Information shown below:
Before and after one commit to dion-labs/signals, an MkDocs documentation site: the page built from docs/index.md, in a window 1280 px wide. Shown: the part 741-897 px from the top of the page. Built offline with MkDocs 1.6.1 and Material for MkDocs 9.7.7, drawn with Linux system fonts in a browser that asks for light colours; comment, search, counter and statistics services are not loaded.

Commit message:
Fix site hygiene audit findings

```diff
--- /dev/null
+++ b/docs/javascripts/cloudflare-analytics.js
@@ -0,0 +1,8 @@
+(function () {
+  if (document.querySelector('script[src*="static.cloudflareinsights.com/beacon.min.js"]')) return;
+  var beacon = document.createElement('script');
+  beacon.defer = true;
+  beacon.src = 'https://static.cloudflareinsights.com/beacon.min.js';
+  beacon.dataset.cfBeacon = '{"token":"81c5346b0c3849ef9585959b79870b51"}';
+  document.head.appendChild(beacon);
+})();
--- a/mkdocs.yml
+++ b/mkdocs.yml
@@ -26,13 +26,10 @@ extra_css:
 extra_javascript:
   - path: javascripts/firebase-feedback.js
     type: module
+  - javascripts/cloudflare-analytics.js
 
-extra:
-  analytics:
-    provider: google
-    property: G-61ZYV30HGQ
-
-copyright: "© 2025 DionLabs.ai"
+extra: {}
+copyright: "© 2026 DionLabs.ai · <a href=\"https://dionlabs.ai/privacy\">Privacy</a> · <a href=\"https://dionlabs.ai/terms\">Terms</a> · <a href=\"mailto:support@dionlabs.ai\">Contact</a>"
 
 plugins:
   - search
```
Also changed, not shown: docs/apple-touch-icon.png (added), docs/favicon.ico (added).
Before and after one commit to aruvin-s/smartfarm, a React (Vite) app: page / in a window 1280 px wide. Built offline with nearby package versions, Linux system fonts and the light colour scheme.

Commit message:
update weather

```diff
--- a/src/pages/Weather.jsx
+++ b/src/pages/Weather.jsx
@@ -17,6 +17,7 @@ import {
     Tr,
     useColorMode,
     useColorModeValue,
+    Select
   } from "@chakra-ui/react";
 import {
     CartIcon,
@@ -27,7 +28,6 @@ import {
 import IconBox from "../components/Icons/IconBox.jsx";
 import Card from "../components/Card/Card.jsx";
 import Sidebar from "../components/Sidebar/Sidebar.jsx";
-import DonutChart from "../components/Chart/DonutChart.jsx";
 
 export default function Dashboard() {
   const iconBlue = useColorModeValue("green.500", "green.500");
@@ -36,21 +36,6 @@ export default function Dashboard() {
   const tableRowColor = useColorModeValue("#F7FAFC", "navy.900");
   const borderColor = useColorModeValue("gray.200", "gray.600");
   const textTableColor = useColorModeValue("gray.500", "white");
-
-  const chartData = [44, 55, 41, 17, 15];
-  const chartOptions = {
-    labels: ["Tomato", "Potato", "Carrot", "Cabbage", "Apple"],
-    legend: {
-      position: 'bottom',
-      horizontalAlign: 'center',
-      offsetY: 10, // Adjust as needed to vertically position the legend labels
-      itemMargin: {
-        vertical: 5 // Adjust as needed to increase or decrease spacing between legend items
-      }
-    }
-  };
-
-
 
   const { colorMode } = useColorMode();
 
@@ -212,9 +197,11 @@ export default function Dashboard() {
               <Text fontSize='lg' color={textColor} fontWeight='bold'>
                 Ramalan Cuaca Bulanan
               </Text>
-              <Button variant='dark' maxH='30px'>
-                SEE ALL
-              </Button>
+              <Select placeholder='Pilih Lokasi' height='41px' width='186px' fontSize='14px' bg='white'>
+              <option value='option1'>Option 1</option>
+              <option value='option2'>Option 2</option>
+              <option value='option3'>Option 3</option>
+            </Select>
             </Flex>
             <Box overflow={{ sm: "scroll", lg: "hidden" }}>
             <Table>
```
End of Information shown.
• Activity: Every entry above must appear again in the reply, exactly as it stands.

• Output of the task:
Before and after one commit to dion-labs/signals, an MkDocs documentation site: the page built from docs/index.md, in a window 1280 px wide. Shown: the part 741-897 px from the top of the page. Built offline with MkDocs 1.6.1 and Material for MkDocs 9.7.7, drawn with Linux system fonts in a browser that asks for light colours; comment, search, counter and statistics services are not loaded.

Commit message:
Fix site hygiene audit findings

```diff
--- /dev/null
+++ b/docs/javascripts/cloudflare-analytics.js
@@ -0,0 +1,8 @@
+(function () {
+  if (document.querySelector('script[src*="static.cloudflareinsights.com/beacon.min.js"]')) return;
+  var beacon = document.createElement('script');
+  beacon.defer = true;
+  beacon.src = 'https://static.cloudflareinsights.com/beacon.min.js';
+  beacon.dataset.cfBeacon = '{"token":"81c5346b0c3849ef9585959b79870b51"}';
+  document.head.appendChild(beacon);
+})();
--- a/mkdocs.yml
+++ b/mkdocs.yml
@@ -26,13 +26,10 @@ extra_css:
 extra_javascript:
   - path: javascripts/firebase-feedback.js
     type: module
+  - javascripts/cloudflare-analytics.js
 
-extra:
-  analytics:
-    provider: google
-    property: G-61ZYV30HGQ
-
-copyright: "© 2025 DionLabs.ai"
+extra: {}
+copyright: "© 2026 DionLabs.ai · <a href=\"https://dionlabs.ai/privacy\">Privacy</a> · <a href=\"https://dionlabs.ai/terms\">Terms</a> · <a href=\"mailto:support@dionlabs.ai\">Contact</a>"
 
 plugins:
   - search
```
Also changed, not shown: docs/apple-touch-icon.png (added), docs/favicon.ico (added).
Before and after one commit to aruvin-s/smartfarm, a React (Vite) app: page / in a window 1280 px wide. Built offline with nearby package versions, Linux system fonts and the light colour scheme.

Commit message:
update weather

```diff
--- a/src/pages/Weather.jsx
+++ b/src/pages/Weather.jsx
@@ -17,6 +17,7 @@ import {
     Tr,
     useColorMode,
     useColorModeValue,
+    Select
   } from "@chakra-ui/react";
 import {
     CartIcon,
@@ -27,7 +28,6 @@ import {
 import IconBox from "../components/Icons/IconBox.jsx";
 import Card from "../components/Card/Card.jsx";
 import Sidebar from "../components/Sidebar/Sidebar.jsx";
-import DonutChart from "../components/Chart/DonutChart.jsx";
 
 export default function Dashboard() {
   const iconBlue = useColorModeValue("green.500", "green.500");
@@ -36,21 +36,6 @@ export default function Dashboard() {
   const tableRowColor = useColorModeValue("#F7FAFC", "navy.900");
   const borderColor = useColorModeValue("gray.200", "gray.600");
   const textTableColor = useColorModeValue("gray.500", "white");
-
-  const chartData = [44, 55, 41, 17, 15];
-  const chartOptions = {
-    labels: ["Tomato", "Potato", "Carrot", "Cabbage", "Apple"],
-    legend: {
-      position: 'bottom',
-      horizontalAlign: 'center',
-      offsetY: 10, // Adjust as needed to vertically position the legend labels
-      itemMargin: {
-        vertical: 5 // Adjust as needed to increase or decrease spacing between legend items
-      }
-    }
-  };
-
-
 
   const { colorMode } = useColorMode();
 
@@ -212,9 +197,11 @@ export default function Dashboard() {
               <Text fontSize='lg' color={textColor} fontWeight='bold'>
                 Ramalan Cuaca Bulanan
               </Text>
-              <Button variant='dark' maxH='30px'>
-                SEE ALL
-              </Button>
+              <Select placeholder='Pilih Lokasi' height='41px' width='186px' fontSize='14px' bg='white'>
+              <option value='option1'>Option 1</option>
+              <option value='option2'>Option 2</option>
+              <option value='option3'>Option 3</option>
+            </Select>
             </Flex>
             <Box overflow={{ sm: "scroll", lg: "hidden" }}>
             <Table>
```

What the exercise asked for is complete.